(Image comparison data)
☆ ☆ ☆ ☆ ☆ ☆ ☆
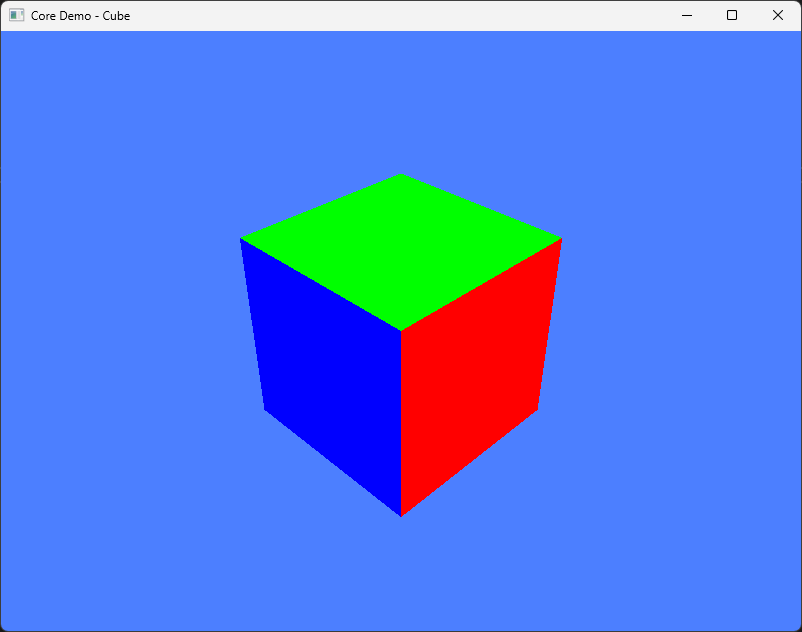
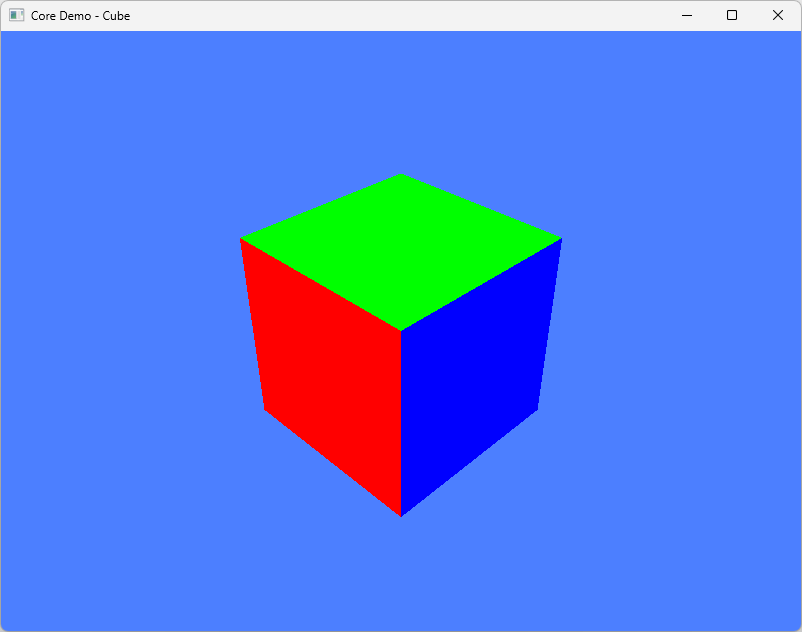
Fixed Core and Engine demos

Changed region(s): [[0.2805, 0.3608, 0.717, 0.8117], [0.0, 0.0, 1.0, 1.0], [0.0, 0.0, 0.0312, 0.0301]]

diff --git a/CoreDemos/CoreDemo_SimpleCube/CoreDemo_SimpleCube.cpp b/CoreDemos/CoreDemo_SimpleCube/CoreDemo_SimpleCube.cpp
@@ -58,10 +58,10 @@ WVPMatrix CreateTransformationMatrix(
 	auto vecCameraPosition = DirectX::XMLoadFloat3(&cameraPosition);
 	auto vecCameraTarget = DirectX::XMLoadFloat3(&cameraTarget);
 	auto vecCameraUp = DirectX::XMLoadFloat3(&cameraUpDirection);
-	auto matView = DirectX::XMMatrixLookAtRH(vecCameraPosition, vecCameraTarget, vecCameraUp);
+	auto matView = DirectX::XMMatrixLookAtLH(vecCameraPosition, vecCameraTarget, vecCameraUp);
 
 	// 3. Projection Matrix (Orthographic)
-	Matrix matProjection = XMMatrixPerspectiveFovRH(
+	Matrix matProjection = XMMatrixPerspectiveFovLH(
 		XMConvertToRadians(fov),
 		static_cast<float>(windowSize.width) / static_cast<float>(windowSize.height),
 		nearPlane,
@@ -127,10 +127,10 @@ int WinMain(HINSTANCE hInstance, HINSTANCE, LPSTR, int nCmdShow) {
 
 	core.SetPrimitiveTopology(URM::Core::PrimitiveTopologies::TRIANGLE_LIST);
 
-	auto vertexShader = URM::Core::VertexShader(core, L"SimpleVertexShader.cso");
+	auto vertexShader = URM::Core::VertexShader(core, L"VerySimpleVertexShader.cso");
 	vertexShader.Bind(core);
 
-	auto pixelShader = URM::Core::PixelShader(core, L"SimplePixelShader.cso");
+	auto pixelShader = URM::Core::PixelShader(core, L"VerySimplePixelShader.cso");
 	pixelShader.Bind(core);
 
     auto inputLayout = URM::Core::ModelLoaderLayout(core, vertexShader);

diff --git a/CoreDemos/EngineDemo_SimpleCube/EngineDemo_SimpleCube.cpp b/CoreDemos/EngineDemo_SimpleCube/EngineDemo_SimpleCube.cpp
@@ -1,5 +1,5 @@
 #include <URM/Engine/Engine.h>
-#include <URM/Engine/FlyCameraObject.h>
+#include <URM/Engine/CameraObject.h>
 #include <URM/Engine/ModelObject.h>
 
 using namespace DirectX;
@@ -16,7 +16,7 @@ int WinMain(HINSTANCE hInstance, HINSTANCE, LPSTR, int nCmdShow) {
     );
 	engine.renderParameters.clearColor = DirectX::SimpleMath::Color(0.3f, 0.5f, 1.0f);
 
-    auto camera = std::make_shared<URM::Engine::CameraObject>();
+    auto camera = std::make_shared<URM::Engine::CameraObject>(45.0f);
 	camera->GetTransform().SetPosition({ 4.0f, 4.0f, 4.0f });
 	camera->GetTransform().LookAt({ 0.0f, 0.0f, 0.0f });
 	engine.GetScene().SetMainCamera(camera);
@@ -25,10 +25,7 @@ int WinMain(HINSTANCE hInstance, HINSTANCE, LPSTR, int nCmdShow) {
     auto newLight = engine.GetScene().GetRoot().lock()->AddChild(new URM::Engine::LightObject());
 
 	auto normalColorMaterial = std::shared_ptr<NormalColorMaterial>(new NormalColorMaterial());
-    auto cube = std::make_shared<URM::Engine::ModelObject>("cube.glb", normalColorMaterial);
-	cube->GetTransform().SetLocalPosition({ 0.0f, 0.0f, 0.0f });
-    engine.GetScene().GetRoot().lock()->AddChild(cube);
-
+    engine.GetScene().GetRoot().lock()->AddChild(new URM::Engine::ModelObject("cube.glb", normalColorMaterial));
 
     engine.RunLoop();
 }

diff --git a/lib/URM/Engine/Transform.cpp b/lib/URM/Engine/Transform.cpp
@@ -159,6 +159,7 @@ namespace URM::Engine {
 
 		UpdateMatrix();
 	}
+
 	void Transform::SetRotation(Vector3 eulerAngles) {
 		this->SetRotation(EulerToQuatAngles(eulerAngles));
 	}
☆ ☆ ☆ ☆ ☆ ☆ ☆
### Your assignment
Repeat each of the records exactly as written, except for the pictures, which are to be left out.

### Written reply
Fixed Core and Engine demos

Changed region(s): [[0.2805, 0.3608, 0.717, 0.8117], [0.0, 0.0, 1.0, 1.0], [0.0, 0.0, 0.0312, 0.0301]]

diff --git a/CoreDemos/CoreDemo_SimpleCube/CoreDemo_SimpleCube.cpp b/CoreDemos/CoreDemo_SimpleCube/CoreDemo_SimpleCube.cpp
@@ -58,10 +58,10 @@ WVPMatrix CreateTransformationMatrix(
 	auto vecCameraPosition = DirectX::XMLoadFloat3(&cameraPosition);
 	auto vecCameraTarget = DirectX::XMLoadFloat3(&cameraTarget);
 	auto vecCameraUp = DirectX::XMLoadFloat3(&cameraUpDirection);
-	auto matView = DirectX::XMMatrixLookAtRH(vecCameraPosition, vecCameraTarget, vecCameraUp);
+	auto matView = DirectX::XMMatrixLookAtLH(vecCameraPosition, vecCameraTarget, vecCameraUp);
 
 	// 3. Projection Matrix (Orthographic)
-	Matrix matProjection = XMMatrixPerspectiveFovRH(
+	Matrix matProjection = XMMatrixPerspectiveFovLH(
 		XMConvertToRadians(fov),
 		static_cast<float>(windowSize.width) / static_cast<float>(windowSize.height),
 		nearPlane,
@@ -127,10 +127,10 @@ int WinMain(HINSTANCE hInstance, HINSTANCE, LPSTR, int nCmdShow) {
 
 	core.SetPrimitiveTopology(URM::Core::PrimitiveTopologies::TRIANGLE_LIST);
 
-	auto vertexShader = URM::Core::VertexShader(core, L"SimpleVertexShader.cso");
+	auto vertexShader = URM::Core::VertexShader(core, L"VerySimpleVertexShader.cso");
 	vertexShader.Bind(core);
 
-	auto pixelShader = URM::Core::PixelShader(core, L"SimplePixelShader.cso");
+	auto pixelShader = URM::Core::PixelShader(core, L"VerySimplePixelShader.cso");
 	pixelShader.Bind(core);
 
     auto inputLayout = URM::Core::ModelLoaderLayout(core, vertexShader);

diff --git a/CoreDemos/EngineDemo_SimpleCube/EngineDemo_SimpleCube.cpp b/CoreDemos/EngineDemo_SimpleCube/EngineDemo_SimpleCube.cpp
@@ -1,5 +1,5 @@
 #include <URM/Engine/Engine.h>
-#include <URM/Engine/FlyCameraObject.h>
+#include <URM/Engine/CameraObject.h>
 #include <URM/Engine/ModelObject.h>
 
 using namespace DirectX;
@@ -16,7 +16,7 @@ int WinMain(HINSTANCE hInstance, HINSTANCE, LPSTR, int nCmdShow) {
     );
 	engine.renderParameters.clearColor = DirectX::SimpleMath::Color(0.3f, 0.5f, 1.0f);
 
-    auto camera = std::make_shared<URM::Engine::CameraObject>();
+    auto camera = std::make_shared<URM::Engine::CameraObject>(45.0f);
 	camera->GetTransform().SetPosition({ 4.0f, 4.0f, 4.0f });
 	camera->GetTransform().LookAt({ 0.0f, 0.0f, 0.0f });
 	engine.GetScene().SetMainCamera(camera);
@@ -25,10 +25,7 @@ int WinMain(HINSTANCE hInstance, HINSTANCE, LPSTR, int nCmdShow) {
     auto newLight = engine.GetScene().GetRoot().lock()->AddChild(new URM::Engine::LightObject());
 
 	auto normalColorMaterial = std::shared_ptr<NormalColorMaterial>(new NormalColorMaterial());
-    auto cube = std::make_shared<URM::Engine::ModelObject>("cube.glb", normalColorMaterial);
-	cube->GetTransform().SetLocalPosition({ 0.0f, 0.0f, 0.0f });
-    engine.GetScene().GetRoot().lock()->AddChild(cube);
-
+    engine.GetScene().GetRoot().lock()->AddChild(new URM::Engine::ModelObject("cube.glb", normalColorMaterial));
 
     engine.RunLoop();
 }

diff --git a/lib/URM/Engine/Transform.cpp b/lib/URM/Engine/Transform.cpp
@@ -159,6 +159,7 @@ namespace URM::Engine {
 
 		UpdateMatrix();
 	}
+
 	void Transform::SetRotation(Vector3 eulerAngles) {
 		this->SetRotation(EulerToQuatAngles(eulerAngles));
 	}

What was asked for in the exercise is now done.